* **Code change snippets**
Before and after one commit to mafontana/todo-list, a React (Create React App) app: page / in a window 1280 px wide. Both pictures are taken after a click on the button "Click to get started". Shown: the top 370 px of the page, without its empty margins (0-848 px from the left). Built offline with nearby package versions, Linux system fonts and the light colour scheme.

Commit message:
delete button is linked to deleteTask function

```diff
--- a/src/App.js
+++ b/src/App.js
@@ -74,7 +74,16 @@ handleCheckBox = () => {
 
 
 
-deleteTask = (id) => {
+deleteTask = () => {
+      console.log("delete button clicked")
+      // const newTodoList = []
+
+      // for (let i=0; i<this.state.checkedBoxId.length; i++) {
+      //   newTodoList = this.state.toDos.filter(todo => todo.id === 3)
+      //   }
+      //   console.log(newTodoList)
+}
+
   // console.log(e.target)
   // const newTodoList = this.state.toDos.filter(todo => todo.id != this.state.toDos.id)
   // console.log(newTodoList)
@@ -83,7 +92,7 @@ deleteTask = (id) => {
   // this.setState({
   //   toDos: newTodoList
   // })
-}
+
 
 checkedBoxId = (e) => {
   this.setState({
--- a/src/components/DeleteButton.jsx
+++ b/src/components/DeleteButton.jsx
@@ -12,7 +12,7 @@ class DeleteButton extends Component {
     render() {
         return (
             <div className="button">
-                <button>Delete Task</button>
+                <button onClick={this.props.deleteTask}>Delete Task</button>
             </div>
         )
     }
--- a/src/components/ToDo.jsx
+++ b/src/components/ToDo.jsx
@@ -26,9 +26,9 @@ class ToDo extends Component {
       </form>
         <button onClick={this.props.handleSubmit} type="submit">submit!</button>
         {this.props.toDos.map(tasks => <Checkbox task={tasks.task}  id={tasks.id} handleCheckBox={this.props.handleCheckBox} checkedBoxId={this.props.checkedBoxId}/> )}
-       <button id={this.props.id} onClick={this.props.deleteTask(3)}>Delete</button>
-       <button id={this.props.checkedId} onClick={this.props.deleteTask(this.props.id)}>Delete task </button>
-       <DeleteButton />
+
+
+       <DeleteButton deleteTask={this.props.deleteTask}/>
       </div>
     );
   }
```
...
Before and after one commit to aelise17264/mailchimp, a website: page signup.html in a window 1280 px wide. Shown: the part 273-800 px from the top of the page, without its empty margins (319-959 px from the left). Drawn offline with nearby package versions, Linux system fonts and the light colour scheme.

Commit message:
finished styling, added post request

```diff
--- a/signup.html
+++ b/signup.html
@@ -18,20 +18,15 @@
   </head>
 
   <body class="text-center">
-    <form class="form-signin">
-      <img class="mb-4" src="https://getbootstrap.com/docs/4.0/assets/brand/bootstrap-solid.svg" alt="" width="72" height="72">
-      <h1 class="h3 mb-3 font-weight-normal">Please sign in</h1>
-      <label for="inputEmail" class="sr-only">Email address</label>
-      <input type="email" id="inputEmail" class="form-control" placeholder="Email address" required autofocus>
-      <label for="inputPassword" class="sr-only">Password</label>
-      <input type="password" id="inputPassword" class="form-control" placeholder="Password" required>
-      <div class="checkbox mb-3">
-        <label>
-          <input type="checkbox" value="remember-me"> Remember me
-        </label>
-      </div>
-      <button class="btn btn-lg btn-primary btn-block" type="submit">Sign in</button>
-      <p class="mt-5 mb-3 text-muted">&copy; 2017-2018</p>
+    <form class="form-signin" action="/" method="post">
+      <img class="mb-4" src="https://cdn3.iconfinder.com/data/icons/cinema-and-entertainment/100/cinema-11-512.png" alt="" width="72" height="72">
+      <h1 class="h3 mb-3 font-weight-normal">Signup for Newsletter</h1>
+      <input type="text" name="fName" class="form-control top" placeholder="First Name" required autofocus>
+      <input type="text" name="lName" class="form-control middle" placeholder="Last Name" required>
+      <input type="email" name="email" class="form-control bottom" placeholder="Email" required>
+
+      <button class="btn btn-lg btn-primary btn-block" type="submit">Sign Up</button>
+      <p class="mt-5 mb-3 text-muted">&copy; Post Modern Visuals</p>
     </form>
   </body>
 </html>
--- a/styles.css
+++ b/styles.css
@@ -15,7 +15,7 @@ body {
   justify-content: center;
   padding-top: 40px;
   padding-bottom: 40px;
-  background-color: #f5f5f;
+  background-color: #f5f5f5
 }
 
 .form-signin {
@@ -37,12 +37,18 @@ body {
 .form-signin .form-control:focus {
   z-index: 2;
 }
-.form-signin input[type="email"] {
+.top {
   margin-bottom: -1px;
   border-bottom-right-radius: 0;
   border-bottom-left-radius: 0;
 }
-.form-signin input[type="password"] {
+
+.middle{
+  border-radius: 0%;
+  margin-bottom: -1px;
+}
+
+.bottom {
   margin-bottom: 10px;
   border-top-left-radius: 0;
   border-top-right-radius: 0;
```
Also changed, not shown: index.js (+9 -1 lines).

* **What the exercise asks**
Across all the records, find the lines containing the word "inputEmail" and reproduce each one.

* **Response below**
-      <label for="inputEmail" class="sr-only">Email address</label>
-      <input type="email" id="inputEmail" class="form-control" placeholder="Email address" required autofocus>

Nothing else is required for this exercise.